When mystery story enthusiasts see something like this, as I did on my recent Caribbean cruise, all sorts of possibilities pop to mind. Because we’re never really on vacation. I like to call it getting away.
Getting away is an important part of a writer’s life (or anyone’s, for that matter) on account of the 3 R’s:
For the last several years, I have been “studying” the fine art of getting away, and this cruise was my latest installment. My conclusion? Everyone needs a get-away every once in a while. It doesn’t have to be fancy. It could be as simple as watching a movie or enjoying happy hour while the babysitter takes care of the kids. It could be a virtual journey with a good book, a day on the slopes, a weekend camping trip, or two weeks in Timbuktu.
A good get-away, in my opinion, boils down to the following requirements:
- A break from the routine.
- A change in scenery.
- An environment where you can make personal discoveries, either navel gazing by yourself or connecting with your favorite people–no plugging into devices allowed!
Get-aways come in all types of packages, depending on your needs. Personally, I need to get away in the winter to someplace warm and sunny. Now, don’t get me wrong–I love winter snow and roaring fireplaces. But getting away from the routine and seeing something completely different for a while helps me love my routine even more, because I am recharged, refueled, and relaxed.
Who do you think the hanging feet belong to?
- a hapless victim from the cabin on the deck above

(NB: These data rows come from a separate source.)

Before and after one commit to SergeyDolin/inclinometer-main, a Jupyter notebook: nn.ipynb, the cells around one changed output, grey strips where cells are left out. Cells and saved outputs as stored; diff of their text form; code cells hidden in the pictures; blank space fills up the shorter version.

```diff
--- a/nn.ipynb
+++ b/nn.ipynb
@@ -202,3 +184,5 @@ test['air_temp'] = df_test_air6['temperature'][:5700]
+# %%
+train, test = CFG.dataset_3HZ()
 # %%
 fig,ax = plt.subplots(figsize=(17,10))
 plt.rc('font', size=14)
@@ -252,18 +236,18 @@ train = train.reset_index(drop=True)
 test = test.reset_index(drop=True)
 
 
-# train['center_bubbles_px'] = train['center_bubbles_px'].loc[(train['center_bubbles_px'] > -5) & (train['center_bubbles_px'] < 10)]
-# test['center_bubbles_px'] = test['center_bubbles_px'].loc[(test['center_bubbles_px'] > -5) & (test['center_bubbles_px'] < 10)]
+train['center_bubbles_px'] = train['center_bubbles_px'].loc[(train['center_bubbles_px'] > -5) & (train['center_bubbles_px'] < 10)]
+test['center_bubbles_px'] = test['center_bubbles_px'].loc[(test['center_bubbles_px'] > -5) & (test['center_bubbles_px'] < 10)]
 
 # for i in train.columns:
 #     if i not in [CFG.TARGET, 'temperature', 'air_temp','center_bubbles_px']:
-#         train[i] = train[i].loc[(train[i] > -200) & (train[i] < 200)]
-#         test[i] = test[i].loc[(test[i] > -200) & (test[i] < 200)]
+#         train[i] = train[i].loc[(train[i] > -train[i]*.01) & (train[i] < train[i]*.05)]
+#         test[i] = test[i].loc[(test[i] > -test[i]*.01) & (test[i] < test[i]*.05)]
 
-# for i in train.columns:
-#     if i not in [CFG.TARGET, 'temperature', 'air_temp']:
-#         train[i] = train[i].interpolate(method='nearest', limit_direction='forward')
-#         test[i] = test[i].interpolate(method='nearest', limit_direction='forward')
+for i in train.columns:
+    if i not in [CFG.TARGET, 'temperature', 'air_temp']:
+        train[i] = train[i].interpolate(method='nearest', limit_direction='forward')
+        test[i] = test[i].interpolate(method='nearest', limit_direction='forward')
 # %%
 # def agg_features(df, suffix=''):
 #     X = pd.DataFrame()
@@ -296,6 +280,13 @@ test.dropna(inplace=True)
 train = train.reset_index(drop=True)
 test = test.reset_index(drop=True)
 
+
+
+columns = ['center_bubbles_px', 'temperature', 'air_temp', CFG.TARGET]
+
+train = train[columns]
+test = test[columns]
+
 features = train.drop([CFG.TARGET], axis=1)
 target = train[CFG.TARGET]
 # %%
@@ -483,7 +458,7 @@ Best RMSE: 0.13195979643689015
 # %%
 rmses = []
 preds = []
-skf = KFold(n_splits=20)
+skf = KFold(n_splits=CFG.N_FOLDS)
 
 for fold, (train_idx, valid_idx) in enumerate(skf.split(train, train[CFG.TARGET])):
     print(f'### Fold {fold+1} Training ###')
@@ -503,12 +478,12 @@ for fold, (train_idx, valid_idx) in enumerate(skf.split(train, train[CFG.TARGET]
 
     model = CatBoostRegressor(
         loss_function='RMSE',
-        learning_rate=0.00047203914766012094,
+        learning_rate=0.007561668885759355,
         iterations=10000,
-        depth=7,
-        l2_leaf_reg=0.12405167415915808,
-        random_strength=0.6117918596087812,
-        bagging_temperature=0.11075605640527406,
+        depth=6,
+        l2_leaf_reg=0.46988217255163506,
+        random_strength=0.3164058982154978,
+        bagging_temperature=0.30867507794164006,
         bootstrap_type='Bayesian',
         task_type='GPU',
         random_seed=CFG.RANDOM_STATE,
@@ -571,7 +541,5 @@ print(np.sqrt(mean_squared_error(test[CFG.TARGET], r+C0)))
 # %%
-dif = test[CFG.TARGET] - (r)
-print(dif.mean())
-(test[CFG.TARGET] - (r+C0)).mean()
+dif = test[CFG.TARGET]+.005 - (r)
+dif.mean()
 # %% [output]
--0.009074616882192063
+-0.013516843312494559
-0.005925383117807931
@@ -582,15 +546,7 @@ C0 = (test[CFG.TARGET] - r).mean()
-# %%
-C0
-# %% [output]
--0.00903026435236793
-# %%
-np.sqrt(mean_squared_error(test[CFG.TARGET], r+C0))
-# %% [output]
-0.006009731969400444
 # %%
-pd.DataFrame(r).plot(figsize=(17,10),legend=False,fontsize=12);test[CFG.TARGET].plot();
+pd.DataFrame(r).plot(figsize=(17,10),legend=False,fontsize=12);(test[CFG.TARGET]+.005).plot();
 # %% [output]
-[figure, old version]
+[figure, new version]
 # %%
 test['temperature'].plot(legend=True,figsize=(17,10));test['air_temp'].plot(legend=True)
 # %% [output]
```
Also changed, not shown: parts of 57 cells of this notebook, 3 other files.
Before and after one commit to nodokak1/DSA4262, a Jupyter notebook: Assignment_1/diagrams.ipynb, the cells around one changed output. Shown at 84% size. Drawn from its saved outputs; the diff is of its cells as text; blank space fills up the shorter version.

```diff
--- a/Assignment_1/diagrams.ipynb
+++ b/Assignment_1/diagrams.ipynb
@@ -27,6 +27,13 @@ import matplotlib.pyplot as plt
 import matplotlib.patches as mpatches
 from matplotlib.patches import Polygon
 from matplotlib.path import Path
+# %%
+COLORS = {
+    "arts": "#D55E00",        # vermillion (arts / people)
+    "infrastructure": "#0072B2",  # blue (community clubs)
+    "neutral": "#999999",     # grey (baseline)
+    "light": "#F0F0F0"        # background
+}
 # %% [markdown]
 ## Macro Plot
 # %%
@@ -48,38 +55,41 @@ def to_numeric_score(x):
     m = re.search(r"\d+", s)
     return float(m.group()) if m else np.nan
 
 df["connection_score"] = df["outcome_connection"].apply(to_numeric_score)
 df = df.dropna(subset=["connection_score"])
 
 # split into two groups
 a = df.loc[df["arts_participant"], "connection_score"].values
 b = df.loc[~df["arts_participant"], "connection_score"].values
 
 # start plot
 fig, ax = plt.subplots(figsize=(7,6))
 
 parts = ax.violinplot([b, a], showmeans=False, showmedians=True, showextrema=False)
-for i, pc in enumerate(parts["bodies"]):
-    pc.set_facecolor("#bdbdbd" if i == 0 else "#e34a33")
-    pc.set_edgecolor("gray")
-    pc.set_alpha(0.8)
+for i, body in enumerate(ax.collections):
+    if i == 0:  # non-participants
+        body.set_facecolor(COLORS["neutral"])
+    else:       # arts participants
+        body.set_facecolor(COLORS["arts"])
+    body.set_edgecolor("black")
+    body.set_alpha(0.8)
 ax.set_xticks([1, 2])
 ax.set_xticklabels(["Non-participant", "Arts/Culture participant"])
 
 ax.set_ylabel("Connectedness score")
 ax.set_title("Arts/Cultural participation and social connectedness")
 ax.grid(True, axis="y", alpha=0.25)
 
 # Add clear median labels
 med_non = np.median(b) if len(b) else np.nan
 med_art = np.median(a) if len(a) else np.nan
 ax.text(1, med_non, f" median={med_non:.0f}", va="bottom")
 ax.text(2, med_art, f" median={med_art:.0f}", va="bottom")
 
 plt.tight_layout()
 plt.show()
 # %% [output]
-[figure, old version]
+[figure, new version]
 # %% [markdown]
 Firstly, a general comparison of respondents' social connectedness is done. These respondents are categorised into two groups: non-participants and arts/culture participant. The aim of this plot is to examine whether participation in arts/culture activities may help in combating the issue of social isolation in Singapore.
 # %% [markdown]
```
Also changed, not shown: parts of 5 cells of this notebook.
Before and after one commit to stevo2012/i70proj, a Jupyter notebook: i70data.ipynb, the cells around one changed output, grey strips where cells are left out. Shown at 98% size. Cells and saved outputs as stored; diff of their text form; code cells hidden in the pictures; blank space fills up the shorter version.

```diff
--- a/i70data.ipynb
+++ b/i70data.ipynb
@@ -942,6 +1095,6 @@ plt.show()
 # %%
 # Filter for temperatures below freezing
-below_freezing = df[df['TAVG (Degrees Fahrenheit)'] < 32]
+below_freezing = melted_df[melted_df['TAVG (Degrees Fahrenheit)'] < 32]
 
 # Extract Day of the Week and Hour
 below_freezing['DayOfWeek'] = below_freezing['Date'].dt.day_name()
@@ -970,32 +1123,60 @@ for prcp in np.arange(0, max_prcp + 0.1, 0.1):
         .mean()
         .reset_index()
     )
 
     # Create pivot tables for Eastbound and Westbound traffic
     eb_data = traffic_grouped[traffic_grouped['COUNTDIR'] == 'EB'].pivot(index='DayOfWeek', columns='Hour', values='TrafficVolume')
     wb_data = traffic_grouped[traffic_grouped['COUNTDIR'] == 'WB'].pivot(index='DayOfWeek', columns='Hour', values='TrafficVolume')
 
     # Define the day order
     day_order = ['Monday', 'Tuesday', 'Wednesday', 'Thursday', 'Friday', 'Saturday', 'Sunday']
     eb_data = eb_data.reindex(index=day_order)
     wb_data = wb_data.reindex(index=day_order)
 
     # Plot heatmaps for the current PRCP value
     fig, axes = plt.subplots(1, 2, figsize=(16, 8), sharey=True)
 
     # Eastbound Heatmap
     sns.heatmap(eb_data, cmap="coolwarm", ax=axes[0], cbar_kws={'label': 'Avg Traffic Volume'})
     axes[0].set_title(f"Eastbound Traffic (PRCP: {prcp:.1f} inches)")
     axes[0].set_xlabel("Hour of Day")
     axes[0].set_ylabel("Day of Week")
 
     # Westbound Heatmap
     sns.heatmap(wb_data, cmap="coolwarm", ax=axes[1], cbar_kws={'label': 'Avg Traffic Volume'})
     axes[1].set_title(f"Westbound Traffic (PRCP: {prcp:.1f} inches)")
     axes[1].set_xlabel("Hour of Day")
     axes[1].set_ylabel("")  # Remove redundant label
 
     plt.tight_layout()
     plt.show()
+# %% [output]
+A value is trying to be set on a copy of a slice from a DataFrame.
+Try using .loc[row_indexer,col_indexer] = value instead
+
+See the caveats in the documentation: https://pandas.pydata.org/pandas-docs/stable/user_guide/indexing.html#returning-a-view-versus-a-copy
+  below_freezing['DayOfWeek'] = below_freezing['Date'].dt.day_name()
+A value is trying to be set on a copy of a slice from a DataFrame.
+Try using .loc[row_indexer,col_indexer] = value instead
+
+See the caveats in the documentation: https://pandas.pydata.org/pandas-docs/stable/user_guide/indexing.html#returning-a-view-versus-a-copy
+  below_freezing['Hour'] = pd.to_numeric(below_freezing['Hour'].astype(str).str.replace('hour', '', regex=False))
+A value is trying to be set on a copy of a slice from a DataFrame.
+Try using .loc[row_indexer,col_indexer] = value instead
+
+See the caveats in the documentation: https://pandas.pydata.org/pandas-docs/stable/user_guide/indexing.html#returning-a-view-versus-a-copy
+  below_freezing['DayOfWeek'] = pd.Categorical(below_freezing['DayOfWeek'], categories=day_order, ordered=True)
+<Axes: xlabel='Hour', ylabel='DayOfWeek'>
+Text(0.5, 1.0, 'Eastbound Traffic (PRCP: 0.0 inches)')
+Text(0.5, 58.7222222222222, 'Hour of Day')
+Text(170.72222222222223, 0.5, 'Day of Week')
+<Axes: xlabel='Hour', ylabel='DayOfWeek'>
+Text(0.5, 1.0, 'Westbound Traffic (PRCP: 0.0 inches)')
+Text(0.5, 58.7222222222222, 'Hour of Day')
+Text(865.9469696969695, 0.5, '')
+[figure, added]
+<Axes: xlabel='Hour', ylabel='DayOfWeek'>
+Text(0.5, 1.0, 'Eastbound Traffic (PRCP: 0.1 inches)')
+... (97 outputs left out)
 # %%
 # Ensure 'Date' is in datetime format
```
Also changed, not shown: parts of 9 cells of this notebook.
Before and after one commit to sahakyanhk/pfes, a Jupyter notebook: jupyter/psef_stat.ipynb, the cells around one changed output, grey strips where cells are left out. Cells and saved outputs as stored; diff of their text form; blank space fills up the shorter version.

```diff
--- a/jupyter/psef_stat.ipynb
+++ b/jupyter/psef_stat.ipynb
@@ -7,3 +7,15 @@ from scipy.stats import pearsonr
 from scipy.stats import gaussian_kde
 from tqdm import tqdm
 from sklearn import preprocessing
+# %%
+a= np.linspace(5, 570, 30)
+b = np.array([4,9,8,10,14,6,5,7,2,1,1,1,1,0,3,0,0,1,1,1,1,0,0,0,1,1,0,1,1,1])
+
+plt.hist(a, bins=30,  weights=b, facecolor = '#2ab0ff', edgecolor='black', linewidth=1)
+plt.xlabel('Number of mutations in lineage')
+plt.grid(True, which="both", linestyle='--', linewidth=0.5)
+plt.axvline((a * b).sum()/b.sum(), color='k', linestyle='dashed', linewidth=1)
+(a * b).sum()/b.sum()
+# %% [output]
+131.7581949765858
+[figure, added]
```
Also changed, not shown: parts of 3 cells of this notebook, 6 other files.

- a villain trying to break into the cabin above to steal a diamond as big as a strawberry, or
- a window washer